▶ _Exercise requirements_:
Return only the lines starting at the line that contains "Update Family.html" and ending with the final line of the listing; include both endpoints.

===============

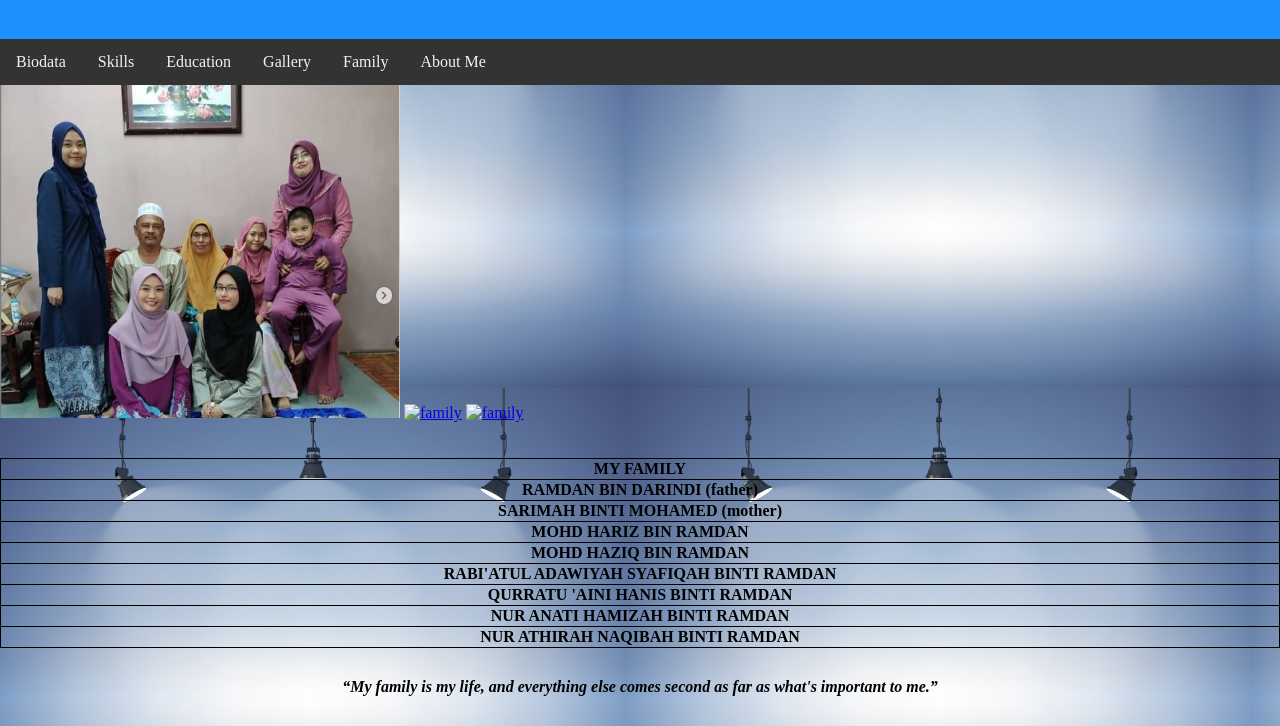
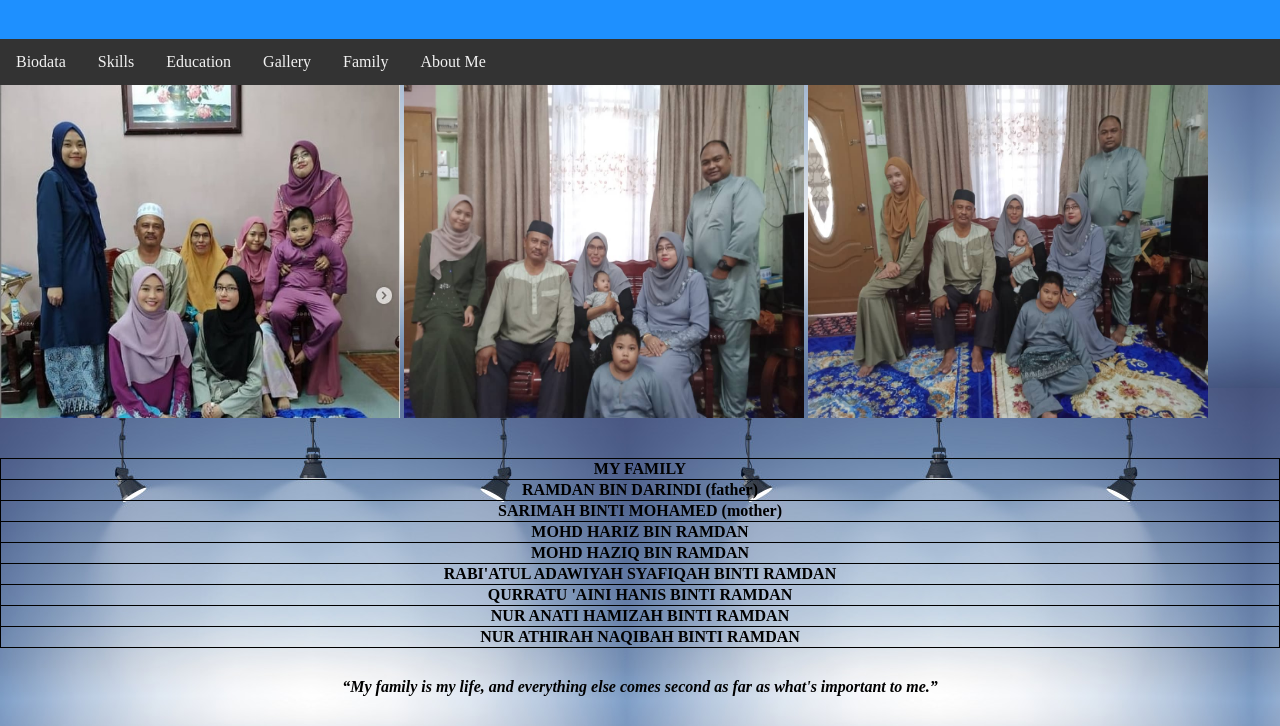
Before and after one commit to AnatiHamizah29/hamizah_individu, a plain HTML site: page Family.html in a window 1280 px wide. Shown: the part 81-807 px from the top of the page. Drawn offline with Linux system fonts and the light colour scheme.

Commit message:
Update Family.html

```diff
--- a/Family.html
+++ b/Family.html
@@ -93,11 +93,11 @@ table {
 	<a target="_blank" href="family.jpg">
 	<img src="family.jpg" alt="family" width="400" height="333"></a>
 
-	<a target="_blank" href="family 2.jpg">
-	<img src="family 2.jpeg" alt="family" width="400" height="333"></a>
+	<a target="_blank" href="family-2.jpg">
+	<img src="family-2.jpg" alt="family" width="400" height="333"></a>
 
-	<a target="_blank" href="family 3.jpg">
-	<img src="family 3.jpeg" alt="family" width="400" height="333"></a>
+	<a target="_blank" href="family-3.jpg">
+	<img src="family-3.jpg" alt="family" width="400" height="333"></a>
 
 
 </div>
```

===============

▶ _Solution to the exercise_:
Update Family.html

```diff
--- a/Family.html
+++ b/Family.html
@@ -93,11 +93,11 @@ table {
 	<a target="_blank" href="family.jpg">
 	<img src="family.jpg" alt="family" width="400" height="333"></a>
 
-	<a target="_blank" href="family 2.jpg">
-	<img src="family 2.jpeg" alt="family" width="400" height="333"></a>
+	<a target="_blank" href="family-2.jpg">
+	<img src="family-2.jpg" alt="family" width="400" height="333"></a>
 
-	<a target="_blank" href="family 3.jpg">
-	<img src="family 3.jpeg" alt="family" width="400" height="333"></a>
+	<a target="_blank" href="family-3.jpg">
+	<img src="family-3.jpg" alt="family" width="400" height="333"></a>
 
 
 </div>
```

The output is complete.